We think of the blues player as a wandering, itinerant musician, traveling with his guitar, playing his music and spreading the musical styles of the South across the nation. What we often don’t realize in that scenario is that the stereotype is possible because a woman was in the home, caring for his children, working the fields or the factory, and harboring her own musical talents that were shadowed by obscurity.
The blues music of women in the South was quieter and more sophisticated in a sense; it was music made for the home. The unknown female musicians of the last hundred and fifty years learned music that was passed down through the generations, and they would in turn pass the love of that music on to their children. Women have kept the musical traditions of the South alive – but have largely been ignored by any mainstream media attention directed at the blues.
Unfortunately we have limited knowledge of female blues musicians, as their music was not recorded much; researchers did not look for them and often brushed them off when found. Luckily in North Carolina we have been blessed in the Piedmont Blues tradition to have wonderful recordings of Libba Cotten, Etta Baker and Algia Mae Hinton. These artists’ musical influence has traveled throughout the world.

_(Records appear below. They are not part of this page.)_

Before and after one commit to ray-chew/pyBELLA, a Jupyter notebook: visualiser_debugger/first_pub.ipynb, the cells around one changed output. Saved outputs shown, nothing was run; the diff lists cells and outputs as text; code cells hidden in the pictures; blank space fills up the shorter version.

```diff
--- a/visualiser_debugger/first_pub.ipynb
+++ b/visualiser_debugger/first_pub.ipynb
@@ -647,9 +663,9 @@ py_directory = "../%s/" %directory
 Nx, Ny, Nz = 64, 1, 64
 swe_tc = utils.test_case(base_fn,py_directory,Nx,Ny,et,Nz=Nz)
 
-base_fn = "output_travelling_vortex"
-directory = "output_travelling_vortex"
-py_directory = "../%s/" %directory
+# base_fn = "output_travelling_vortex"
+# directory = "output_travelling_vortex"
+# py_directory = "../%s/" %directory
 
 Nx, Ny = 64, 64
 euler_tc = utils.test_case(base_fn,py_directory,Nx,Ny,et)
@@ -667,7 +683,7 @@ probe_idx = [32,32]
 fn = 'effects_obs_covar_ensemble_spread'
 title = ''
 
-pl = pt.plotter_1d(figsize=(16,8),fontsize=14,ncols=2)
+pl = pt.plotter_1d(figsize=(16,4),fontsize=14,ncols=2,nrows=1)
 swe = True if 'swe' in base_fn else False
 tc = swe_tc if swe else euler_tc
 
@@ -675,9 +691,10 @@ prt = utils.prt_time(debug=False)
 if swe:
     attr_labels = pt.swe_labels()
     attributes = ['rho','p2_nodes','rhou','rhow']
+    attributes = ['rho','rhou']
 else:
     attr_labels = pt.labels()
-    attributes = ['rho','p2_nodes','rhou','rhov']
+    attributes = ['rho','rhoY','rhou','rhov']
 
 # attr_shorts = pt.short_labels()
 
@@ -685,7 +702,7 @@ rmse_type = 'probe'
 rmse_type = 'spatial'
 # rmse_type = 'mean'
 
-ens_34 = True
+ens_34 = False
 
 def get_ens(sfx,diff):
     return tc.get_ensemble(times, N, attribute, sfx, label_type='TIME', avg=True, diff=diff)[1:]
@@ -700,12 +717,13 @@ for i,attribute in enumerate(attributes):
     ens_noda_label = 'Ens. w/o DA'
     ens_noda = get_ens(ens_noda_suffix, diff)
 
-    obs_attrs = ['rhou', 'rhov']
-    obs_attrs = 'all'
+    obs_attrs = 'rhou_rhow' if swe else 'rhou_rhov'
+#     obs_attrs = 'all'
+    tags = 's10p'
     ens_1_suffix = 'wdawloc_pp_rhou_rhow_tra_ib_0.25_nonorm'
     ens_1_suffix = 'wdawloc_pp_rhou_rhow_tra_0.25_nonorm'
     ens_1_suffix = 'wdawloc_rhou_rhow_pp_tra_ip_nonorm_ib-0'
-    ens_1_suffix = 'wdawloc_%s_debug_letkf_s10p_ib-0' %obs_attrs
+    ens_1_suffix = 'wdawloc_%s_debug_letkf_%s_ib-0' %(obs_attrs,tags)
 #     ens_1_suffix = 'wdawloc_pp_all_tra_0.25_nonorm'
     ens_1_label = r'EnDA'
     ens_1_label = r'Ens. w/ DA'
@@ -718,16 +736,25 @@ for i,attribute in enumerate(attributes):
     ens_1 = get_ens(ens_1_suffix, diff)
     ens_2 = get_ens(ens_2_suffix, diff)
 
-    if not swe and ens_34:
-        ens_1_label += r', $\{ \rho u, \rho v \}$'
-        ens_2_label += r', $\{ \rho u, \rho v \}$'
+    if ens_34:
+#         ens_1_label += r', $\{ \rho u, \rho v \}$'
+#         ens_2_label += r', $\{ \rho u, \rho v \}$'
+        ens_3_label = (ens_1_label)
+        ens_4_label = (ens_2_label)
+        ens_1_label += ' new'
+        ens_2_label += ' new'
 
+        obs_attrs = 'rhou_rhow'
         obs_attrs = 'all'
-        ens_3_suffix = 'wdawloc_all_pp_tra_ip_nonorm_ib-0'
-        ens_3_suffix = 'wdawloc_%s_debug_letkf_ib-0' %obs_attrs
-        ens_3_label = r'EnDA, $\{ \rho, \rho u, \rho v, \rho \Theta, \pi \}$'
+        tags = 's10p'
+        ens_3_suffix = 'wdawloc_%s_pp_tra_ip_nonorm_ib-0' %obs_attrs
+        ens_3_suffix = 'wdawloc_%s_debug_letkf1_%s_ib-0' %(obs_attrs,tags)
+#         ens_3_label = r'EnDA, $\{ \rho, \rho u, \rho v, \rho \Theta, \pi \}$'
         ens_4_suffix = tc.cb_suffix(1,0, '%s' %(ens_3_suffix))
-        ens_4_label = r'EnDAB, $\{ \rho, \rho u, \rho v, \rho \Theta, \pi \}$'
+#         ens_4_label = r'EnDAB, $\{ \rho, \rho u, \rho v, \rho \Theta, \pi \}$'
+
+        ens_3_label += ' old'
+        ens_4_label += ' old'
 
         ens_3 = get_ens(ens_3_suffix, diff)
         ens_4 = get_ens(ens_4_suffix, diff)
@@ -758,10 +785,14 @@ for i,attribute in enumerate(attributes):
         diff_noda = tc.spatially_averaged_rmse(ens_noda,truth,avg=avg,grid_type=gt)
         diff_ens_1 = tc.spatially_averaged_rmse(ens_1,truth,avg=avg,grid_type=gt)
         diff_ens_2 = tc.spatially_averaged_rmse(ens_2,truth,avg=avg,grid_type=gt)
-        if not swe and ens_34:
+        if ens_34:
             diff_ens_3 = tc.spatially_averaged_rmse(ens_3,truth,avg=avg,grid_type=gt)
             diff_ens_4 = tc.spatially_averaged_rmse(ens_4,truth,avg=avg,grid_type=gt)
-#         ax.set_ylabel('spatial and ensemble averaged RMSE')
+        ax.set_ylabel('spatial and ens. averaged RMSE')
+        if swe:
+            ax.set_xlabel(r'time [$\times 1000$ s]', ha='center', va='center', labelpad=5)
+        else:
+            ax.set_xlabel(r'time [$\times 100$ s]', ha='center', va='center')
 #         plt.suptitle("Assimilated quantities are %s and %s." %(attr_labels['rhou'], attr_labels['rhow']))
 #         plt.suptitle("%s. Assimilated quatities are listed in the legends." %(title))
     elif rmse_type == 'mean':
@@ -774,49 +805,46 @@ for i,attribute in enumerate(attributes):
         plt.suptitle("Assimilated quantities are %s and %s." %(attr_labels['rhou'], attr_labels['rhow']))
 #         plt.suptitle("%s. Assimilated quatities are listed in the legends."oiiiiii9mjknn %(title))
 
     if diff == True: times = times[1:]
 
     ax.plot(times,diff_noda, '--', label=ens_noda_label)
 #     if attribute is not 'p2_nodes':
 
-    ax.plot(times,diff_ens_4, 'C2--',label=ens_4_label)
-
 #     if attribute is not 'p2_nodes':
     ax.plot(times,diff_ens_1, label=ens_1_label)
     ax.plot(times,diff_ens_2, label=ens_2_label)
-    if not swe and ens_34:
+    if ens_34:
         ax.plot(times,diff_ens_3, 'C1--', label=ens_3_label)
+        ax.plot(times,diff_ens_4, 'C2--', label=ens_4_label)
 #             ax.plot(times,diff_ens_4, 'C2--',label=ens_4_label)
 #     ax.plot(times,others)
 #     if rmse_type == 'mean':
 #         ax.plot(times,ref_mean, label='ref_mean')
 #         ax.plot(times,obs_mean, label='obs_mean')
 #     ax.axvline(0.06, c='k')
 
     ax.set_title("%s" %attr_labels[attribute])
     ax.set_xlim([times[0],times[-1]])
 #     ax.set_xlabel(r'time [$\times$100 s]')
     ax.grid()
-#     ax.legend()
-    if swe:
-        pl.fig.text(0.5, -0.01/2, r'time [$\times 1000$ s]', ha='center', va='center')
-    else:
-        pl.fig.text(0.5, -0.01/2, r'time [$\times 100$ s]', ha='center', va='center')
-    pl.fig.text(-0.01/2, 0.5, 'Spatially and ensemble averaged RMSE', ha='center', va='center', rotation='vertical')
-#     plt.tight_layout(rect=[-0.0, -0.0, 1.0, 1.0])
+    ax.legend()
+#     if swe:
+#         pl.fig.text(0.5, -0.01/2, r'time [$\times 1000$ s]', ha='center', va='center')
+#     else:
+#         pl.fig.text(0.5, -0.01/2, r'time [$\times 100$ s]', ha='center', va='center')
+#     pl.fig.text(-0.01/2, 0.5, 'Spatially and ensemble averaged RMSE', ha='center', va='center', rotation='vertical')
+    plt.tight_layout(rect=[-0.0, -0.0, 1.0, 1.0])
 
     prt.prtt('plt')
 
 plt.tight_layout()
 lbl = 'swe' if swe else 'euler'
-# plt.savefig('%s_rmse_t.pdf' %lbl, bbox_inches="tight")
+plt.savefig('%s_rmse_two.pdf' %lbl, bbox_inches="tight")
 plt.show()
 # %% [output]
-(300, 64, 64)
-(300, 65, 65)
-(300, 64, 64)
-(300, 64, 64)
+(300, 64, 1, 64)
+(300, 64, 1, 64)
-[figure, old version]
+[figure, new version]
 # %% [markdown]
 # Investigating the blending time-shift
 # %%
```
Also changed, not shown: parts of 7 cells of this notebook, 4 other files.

This month, for Women’s History Month, we hope to shine a light on the female musicians that have contributed so much to American musical culture. We have done our best at Music Maker to ensure the artists we work with get the recognition and the appreciation they deserve – and for many female Roots artists, such as Algia Mae Hinton or Etta Baker, recognition came late in life. But we still have much to learn from them.
- Tim Duffy